The Convivencia Alliance is an attempt to replicate the harmony between different faiths in Al-Andalus, or Muslim Spain – an era which historians have dubbed “Convivencia.”
The IHRC says the aim is for the three different communities in Palestine to work towards the formation of one democratic state with communities living side by side in harmony as they did before Zionism divided the land.
The main speakers at the launch event last week in London were led by the Jewish Network for Palestine and the Islamic Human Rights Commission.
The first speaker was Haim Bresheeth-Zabner, of JNP, who is also a professor at SOAS and an author, as well as the son of Holocaust survivors.
He spoke about the history of the three communities living together in Al-Andalus and Palestine, making the point about how this enriched the culture.
He mentioned that this year we have seen Easter, Passover and Ramadan come at the same time, which traditionally would have been a time of coming together in Palestine, but now that is impossible because of Zionism.
He also made clear that the racism and brutality of Zionism had nothing to do with Judaism.
Massoud Shadjareh, from the Islamic Human Rights Commission, spoke about how the division between faiths perpetrated by Zionism in Palestine, has affected relations between religious groups worldwide.
He said communities wanted a permanent and just peace and unity based on: “standing against injustice, standing against Apartheid, standing against illegal occupation, standing against day in, day out abuses of everyone who is not a Zionist”. He followed this up by making clear that this last part meant the oppression of all anti-Zionists regardless of faith, by all Zionists, again regardless of faith.
He also looked at how interfaith actions have been used in the past to normalize Zionism, and often held on the basis of either forcing participants to accept, or staying quiet on Zionism, making clear that to support Zionism is to support apartheid, war crimes, colonialism and the killing of children.

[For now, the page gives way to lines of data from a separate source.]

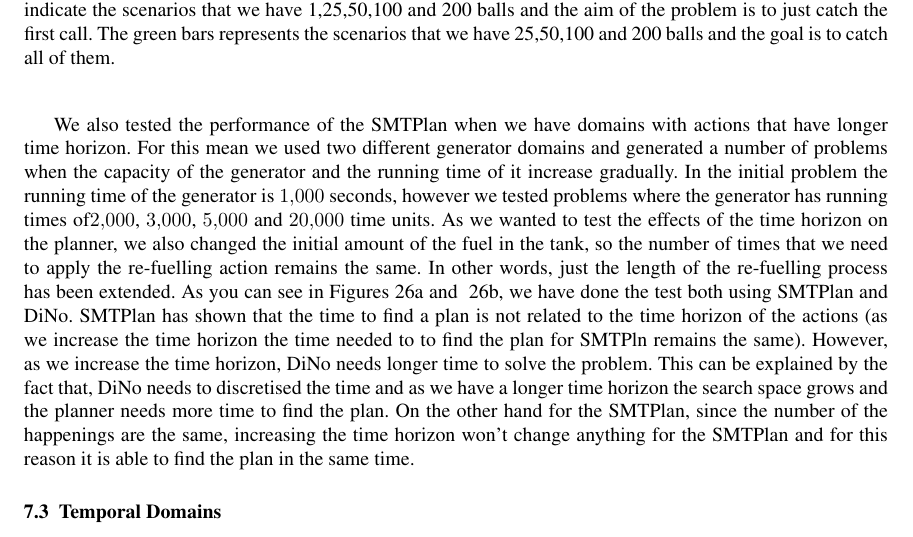
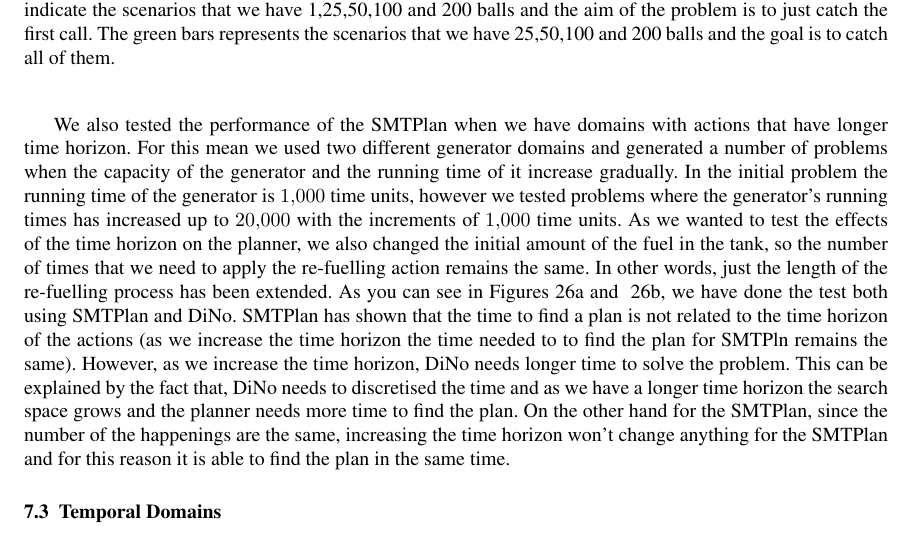
Before and after one commit to m312z/SMTEPHS, a LaTeX paper (main.tex, which reads results.tex): part of page 31 of 38, cut so that both start at the same text. Compiled offline with pdfLaTeX.

Commit message:
Changes made in Overleaf

```diff
--- a/results.tex
+++ b/results.tex
@@ -193,7 +193,7 @@
 \label{fig:Picture1}
 \end{figure}
 
-We also tested the performance of the SMTPlan when we have domains with actions that have longer time horizon. For this mean we used two different generator domains and generated a number of problems when the capacity of the generator and the running time of it increase gradually. In the initial problem the running time of the generator is $\num{1.000}$ seconds, however we tested problems where the generator has running times of$\num{2.000}$, $\num{3.000}$, $\num{5.000}$ and $\num{20.000}$ time units. As we wanted to test the effects of the time horizon on the planner, we also changed the initial amount of the fuel in the tank, so the number of times that we need to apply the re-fuelling action remains the same. In other words, just the length of the re-fuelling process has been extended. As you can see in Figures~\ref{fig:Picture4} and ~\ref{fig:Picture3}, we have done the test both using SMTPlan and DiNo. SMTPlan has shown that the time to find a plan is not related to the time horizon of the actions (as we increase the time horizon the time needed to to find the plan for SMTPln remains the same). However, as we increase the time horizon, DiNo needs longer time to solve the problem. This can be explained by the fact that, DiNo needs to discretised the time and as we have a longer time horizon the search space grows and the planner needs more time to find the plan. On the other hand for the SMTPlan, since the number of the happenings are the same, increasing the time horizon won't change anything for the SMTPlan and for this reason it is able to find the plan in the same time.
+We also tested the performance of the SMTPlan when we have domains with actions that have longer time horizon. For this mean we used two different generator domains and generated a number of problems when the capacity of the generator and the running time of it increase gradually. In the initial problem the running time of the generator is $\num{1.000}$ time units, however we tested problems where the generator's running times has increased up to $\num{20.000}$ with the increments of $\num{1.000}$ time units. As we wanted to test the effects of the time horizon on the planner, we also changed the initial amount of the fuel in the tank, so the number of times that we need to apply the re-fuelling action remains the same. In other words, just the length of the re-fuelling process has been extended. As you can see in Figures~\ref{fig:Picture4} and ~\ref{fig:Picture3}, we have done the test both using SMTPlan and DiNo. SMTPlan has shown that the time to find a plan is not related to the time horizon of the actions (as we increase the time horizon the time needed to to find the plan for SMTPln remains the same). However, as we increase the time horizon, DiNo needs longer time to solve the problem. This can be explained by the fact that, DiNo needs to discretised the time and as we have a longer time horizon the search space grows and the planner needs more time to find the plan. On the other hand for the SMTPlan, since the number of the happenings are the same, increasing the time horizon won't change anything for the SMTPlan and for this reason it is able to find the plan in the same time.
 
 \begin{figure}[tbp!]
 \centering
```
Also changed, not shown: diagrams/architecture.pdf.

Reverend Doctor Stephen Sizer then spoke, saying how it has always been his dream to see Christians, Jews and Muslims working together to bring about peace, justice and reconciliation in Palestine.
He said that it is heartening to see Christian leaders in Palestine so enthusiastic to support the alliance and that he was optimistic that British Christians leaders would join themselves.

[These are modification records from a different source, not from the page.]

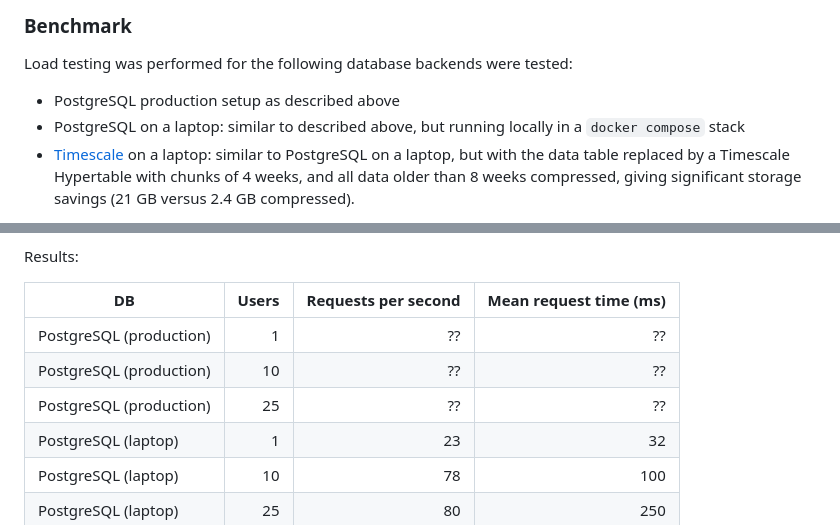
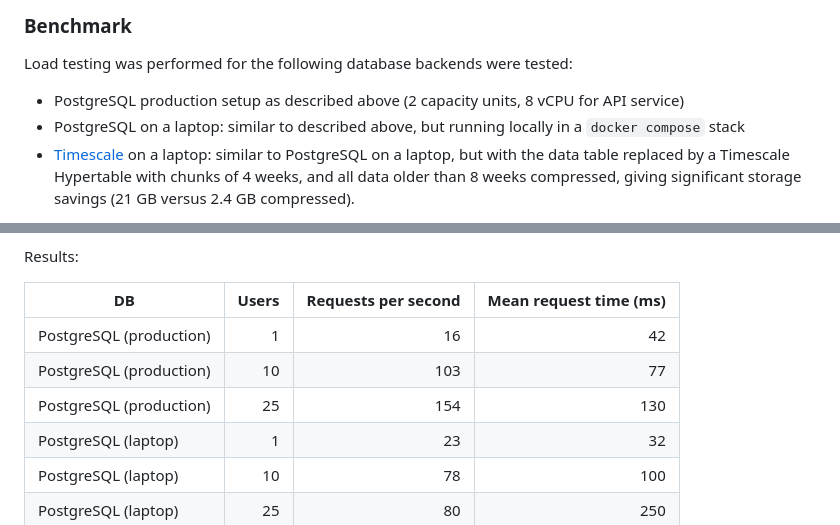
Before and after one commit to EURODEO/e-soh-poc-report, a Markdown page: previous-exp/EDR-at-KNMI.md, 2 parts joined by grey strips. GitHub-like rendering.

Commit message:
Added production numbers for KNMI EDR.

```diff
--- a/previous-exp/EDR-at-KNMI.md
+++ b/previous-exp/EDR-at-KNMI.md
@@ -26,7 +26,7 @@ CoverageJSON Pydantic model. Any filtering (including geo) is done in the databa
 ### Benchmark
 Load testing was performed for the following database backends were tested:
 
-- PostgreSQL production setup as described above
+- PostgreSQL production setup as described above (2 capacity units, 8 vCPU for API service)
 - PostgreSQL on a laptop: similar to described above, but running locally in a `docker compose` stack
 - [Timescale](https://www.timescale.com/) on a laptop: similar to PostgreSQL on a laptop, but with the data
 table replaced by a Timescale Hypertable with chunks of 4 weeks, and all data older than 8 weeks compressed,
@@ -44,9 +44,9 @@ Results:
 
 | DB                      | 	Users | 	Requests per second | 	Mean request time (ms) |
 |-------------------------|-------:|---------------------:|------------------------:|
-| PostgreSQL (production) |    	 1 |                  	?? |                     	?? |
-| PostgreSQL (production) |    	10 |                  	?? |                     	?? |
-| PostgreSQL (production) |    	25 |                  	?? |                     	?? |
+| PostgreSQL (production) |    	 1 |                  	16 |                     	42 |
+| PostgreSQL (production) |    	10 |                  103 |                     	77 |
+| PostgreSQL (production) |    	25 |                 	154 |                    	130 |
 | PostgreSQL (laptop)     |    	 1 |                  	23 |                     	32 |
 | PostgreSQL (laptop)     |    	10 |                  	78 |                    	100 |
 | PostgreSQL (laptop)     |    	25 |                  	80 |                    	250 |
```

This was especially important, in his view, due to the fact that nine out of two Zionists are Christian, and therefore he believed that Christians have a responsibility to fight for Palestinian human rights.

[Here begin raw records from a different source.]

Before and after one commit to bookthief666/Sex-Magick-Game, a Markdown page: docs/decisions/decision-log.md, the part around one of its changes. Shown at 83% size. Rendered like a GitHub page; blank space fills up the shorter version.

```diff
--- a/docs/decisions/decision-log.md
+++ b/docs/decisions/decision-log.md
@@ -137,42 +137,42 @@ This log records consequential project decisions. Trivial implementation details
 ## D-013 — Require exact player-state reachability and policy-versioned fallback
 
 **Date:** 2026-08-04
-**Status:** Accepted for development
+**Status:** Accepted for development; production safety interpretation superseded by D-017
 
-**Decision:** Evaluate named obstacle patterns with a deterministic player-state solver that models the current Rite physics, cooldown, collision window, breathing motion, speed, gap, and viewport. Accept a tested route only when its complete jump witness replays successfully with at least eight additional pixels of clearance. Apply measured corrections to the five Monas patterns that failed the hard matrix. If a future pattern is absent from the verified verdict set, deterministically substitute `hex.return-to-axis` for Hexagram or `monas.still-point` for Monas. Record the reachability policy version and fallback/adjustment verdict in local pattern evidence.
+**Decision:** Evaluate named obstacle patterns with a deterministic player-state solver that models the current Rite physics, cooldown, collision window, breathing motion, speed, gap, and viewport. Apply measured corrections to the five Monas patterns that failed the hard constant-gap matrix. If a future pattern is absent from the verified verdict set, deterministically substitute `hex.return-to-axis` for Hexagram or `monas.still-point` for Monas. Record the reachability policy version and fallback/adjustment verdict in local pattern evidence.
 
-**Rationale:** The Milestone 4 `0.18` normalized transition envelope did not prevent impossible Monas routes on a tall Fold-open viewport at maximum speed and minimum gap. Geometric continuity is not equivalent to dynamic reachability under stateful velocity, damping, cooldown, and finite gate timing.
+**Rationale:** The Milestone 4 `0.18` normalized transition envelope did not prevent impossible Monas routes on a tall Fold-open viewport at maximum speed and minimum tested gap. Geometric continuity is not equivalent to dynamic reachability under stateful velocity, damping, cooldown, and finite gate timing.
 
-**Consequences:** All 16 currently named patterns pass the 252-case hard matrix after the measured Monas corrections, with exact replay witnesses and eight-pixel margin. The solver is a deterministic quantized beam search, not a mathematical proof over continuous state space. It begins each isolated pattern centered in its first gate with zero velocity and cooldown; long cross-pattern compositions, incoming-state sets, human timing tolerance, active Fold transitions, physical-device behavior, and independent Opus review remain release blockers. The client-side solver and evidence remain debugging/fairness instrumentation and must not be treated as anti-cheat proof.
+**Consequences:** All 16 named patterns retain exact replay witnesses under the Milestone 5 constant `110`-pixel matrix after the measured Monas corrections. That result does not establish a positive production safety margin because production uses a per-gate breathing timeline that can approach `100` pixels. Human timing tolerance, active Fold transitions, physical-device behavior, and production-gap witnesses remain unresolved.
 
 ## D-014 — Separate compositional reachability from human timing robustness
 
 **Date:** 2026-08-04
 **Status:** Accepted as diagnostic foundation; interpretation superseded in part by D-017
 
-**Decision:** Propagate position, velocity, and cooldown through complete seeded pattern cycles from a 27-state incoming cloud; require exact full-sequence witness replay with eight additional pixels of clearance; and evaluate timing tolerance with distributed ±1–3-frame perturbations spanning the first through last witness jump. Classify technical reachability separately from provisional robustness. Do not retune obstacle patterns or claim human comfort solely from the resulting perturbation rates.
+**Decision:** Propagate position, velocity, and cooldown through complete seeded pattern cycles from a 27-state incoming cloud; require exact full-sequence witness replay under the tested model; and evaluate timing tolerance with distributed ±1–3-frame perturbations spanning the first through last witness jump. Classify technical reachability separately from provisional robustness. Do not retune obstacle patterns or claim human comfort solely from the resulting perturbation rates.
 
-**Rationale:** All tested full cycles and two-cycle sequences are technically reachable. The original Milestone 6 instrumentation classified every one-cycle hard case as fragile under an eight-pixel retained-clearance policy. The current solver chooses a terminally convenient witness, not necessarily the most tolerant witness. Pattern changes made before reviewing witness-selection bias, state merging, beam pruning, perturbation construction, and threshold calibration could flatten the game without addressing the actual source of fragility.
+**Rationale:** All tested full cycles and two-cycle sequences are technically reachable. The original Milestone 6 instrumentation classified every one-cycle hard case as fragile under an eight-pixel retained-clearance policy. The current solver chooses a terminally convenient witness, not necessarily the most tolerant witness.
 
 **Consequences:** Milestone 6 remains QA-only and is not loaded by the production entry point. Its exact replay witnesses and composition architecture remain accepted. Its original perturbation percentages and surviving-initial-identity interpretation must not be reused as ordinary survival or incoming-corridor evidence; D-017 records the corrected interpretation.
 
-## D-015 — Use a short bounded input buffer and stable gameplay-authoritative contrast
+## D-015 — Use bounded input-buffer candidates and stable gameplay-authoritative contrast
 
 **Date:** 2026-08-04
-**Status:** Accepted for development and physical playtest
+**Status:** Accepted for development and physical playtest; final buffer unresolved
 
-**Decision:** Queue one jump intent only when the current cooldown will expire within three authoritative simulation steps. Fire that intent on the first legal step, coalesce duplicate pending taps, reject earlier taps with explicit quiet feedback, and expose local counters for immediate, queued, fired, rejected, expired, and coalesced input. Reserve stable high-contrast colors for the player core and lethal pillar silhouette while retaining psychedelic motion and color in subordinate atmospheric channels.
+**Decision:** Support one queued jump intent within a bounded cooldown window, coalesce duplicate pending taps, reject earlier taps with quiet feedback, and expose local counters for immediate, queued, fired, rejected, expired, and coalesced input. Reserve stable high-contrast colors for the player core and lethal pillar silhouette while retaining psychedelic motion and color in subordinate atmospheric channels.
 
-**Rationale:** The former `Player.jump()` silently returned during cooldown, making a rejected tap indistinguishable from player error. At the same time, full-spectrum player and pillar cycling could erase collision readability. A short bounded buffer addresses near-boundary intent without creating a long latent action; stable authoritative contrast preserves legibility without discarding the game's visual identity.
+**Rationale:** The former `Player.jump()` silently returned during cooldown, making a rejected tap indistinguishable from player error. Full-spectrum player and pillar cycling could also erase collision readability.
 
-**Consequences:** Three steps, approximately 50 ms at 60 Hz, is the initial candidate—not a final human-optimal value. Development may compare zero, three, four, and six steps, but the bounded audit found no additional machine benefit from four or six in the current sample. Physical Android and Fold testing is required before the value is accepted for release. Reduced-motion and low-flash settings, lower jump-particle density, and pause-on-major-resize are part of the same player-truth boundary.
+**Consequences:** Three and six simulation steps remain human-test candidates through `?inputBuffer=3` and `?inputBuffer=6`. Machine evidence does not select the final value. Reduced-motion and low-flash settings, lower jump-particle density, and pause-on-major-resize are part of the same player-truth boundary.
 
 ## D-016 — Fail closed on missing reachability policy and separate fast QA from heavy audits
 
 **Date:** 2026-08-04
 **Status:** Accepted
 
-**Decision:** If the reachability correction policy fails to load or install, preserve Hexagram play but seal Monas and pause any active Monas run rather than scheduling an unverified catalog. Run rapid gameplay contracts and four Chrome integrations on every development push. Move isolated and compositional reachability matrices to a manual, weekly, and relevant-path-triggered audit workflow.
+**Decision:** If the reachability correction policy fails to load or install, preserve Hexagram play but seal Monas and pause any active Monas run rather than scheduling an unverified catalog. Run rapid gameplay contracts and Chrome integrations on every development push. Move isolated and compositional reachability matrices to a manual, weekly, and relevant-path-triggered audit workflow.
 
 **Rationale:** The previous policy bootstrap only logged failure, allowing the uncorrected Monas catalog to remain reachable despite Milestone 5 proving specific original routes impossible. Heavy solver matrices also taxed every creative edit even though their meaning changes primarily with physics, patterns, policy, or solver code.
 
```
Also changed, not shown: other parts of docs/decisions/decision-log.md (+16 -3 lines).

He made clear that Christian support for such crimes was not new, and said it was painful for him to have to acknowledge how some Christians had tried to justify the Trans-Atlantic Slave Trade and the apartheid in South Africa.